## GIVEN DATA
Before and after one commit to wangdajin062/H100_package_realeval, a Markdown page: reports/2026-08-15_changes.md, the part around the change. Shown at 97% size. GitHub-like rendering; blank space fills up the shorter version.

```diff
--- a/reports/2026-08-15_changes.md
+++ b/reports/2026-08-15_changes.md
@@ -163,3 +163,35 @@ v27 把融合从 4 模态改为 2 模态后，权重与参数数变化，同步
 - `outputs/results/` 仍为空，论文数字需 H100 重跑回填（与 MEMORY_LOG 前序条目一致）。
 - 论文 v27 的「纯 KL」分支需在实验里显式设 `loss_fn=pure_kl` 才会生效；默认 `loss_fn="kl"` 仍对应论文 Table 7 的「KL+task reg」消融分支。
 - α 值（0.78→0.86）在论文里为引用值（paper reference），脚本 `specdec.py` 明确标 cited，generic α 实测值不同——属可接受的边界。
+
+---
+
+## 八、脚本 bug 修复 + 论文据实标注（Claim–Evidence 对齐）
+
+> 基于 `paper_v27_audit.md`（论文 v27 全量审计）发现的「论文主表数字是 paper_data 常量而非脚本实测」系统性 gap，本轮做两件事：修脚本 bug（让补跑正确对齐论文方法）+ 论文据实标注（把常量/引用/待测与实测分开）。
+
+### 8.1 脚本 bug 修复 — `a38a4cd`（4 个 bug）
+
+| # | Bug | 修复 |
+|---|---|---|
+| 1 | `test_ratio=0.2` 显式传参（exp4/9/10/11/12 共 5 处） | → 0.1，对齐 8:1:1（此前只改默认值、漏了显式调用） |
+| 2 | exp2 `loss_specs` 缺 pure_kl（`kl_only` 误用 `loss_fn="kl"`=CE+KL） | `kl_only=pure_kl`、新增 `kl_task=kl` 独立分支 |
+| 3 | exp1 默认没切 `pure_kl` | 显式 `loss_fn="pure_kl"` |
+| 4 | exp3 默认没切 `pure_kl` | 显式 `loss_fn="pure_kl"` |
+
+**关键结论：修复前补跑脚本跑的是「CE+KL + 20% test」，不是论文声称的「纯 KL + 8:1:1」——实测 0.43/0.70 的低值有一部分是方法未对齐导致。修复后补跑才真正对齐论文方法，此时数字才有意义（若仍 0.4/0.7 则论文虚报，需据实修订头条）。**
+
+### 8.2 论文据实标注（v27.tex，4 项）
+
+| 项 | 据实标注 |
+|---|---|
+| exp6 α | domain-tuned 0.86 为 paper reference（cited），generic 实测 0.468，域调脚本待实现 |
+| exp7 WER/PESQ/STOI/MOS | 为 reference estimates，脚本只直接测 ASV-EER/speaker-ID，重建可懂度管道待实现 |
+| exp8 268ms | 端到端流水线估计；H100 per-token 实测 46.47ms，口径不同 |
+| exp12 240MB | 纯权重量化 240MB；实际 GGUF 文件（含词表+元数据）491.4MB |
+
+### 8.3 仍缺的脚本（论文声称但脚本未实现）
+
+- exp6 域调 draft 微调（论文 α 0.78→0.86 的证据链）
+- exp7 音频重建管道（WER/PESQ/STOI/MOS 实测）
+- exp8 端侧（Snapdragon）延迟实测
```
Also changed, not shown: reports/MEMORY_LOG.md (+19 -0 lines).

## WHAT THE TASK ASKS
All the lines above should appear again in the answer, exactly as written.

## ANSWER SECTION
Before and after one commit to wangdajin062/H100_package_realeval, a Markdown page: reports/2026-08-15_changes.md, the part around the change. Shown at 97% size. GitHub-like rendering; blank space fills up the shorter version.

```diff
--- a/reports/2026-08-15_changes.md
+++ b/reports/2026-08-15_changes.md
@@ -163,3 +163,35 @@ v27 把融合从 4 模态改为 2 模态后，权重与参数数变化，同步
 - `outputs/results/` 仍为空，论文数字需 H100 重跑回填（与 MEMORY_LOG 前序条目一致）。
 - 论文 v27 的「纯 KL」分支需在实验里显式设 `loss_fn=pure_kl` 才会生效；默认 `loss_fn="kl"` 仍对应论文 Table 7 的「KL+task reg」消融分支。
 - α 值（0.78→0.86）在论文里为引用值（paper reference），脚本 `specdec.py` 明确标 cited，generic α 实测值不同——属可接受的边界。
+
+---
+
+## 八、脚本 bug 修复 + 论文据实标注（Claim–Evidence 对齐）
+
+> 基于 `paper_v27_audit.md`（论文 v27 全量审计）发现的「论文主表数字是 paper_data 常量而非脚本实测」系统性 gap，本轮做两件事：修脚本 bug（让补跑正确对齐论文方法）+ 论文据实标注（把常量/引用/待测与实测分开）。
+
+### 8.1 脚本 bug 修复 — `a38a4cd`（4 个 bug）
+
+| # | Bug | 修复 |
+|---|---|---|
+| 1 | `test_ratio=0.2` 显式传参（exp4/9/10/11/12 共 5 处） | → 0.1，对齐 8:1:1（此前只改默认值、漏了显式调用） |
+| 2 | exp2 `loss_specs` 缺 pure_kl（`kl_only` 误用 `loss_fn="kl"`=CE+KL） | `kl_only=pure_kl`、新增 `kl_task=kl` 独立分支 |
+| 3 | exp1 默认没切 `pure_kl` | 显式 `loss_fn="pure_kl"` |
+| 4 | exp3 默认没切 `pure_kl` | 显式 `loss_fn="pure_kl"` |
+
+**关键结论：修复前补跑脚本跑的是「CE+KL + 20% test」，不是论文声称的「纯 KL + 8:1:1」——实测 0.43/0.70 的低值有一部分是方法未对齐导致。修复后补跑才真正对齐论文方法，此时数字才有意义（若仍 0.4/0.7 则论文虚报，需据实修订头条）。**
+
+### 8.2 论文据实标注（v27.tex，4 项）
+
+| 项 | 据实标注 |
+|---|---|
+| exp6 α | domain-tuned 0.86 为 paper reference（cited），generic 实测 0.468，域调脚本待实现 |
+| exp7 WER/PESQ/STOI/MOS | 为 reference estimates，脚本只直接测 ASV-EER/speaker-ID，重建可懂度管道待实现 |
+| exp8 268ms | 端到端流水线估计；H100 per-token 实测 46.47ms，口径不同 |
+| exp12 240MB | 纯权重量化 240MB；实际 GGUF 文件（含词表+元数据）491.4MB |
+
+### 8.3 仍缺的脚本（论文声称但脚本未实现）
+
+- exp6 域调 draft 微调（论文 α 0.78→0.86 的证据链）
+- exp7 音频重建管道（WER/PESQ/STOI/MOS 实测）
+- exp8 端侧（Snapdragon）延迟实测
```
Also changed, not shown: reports/MEMORY_LOG.md (+19 -0 lines).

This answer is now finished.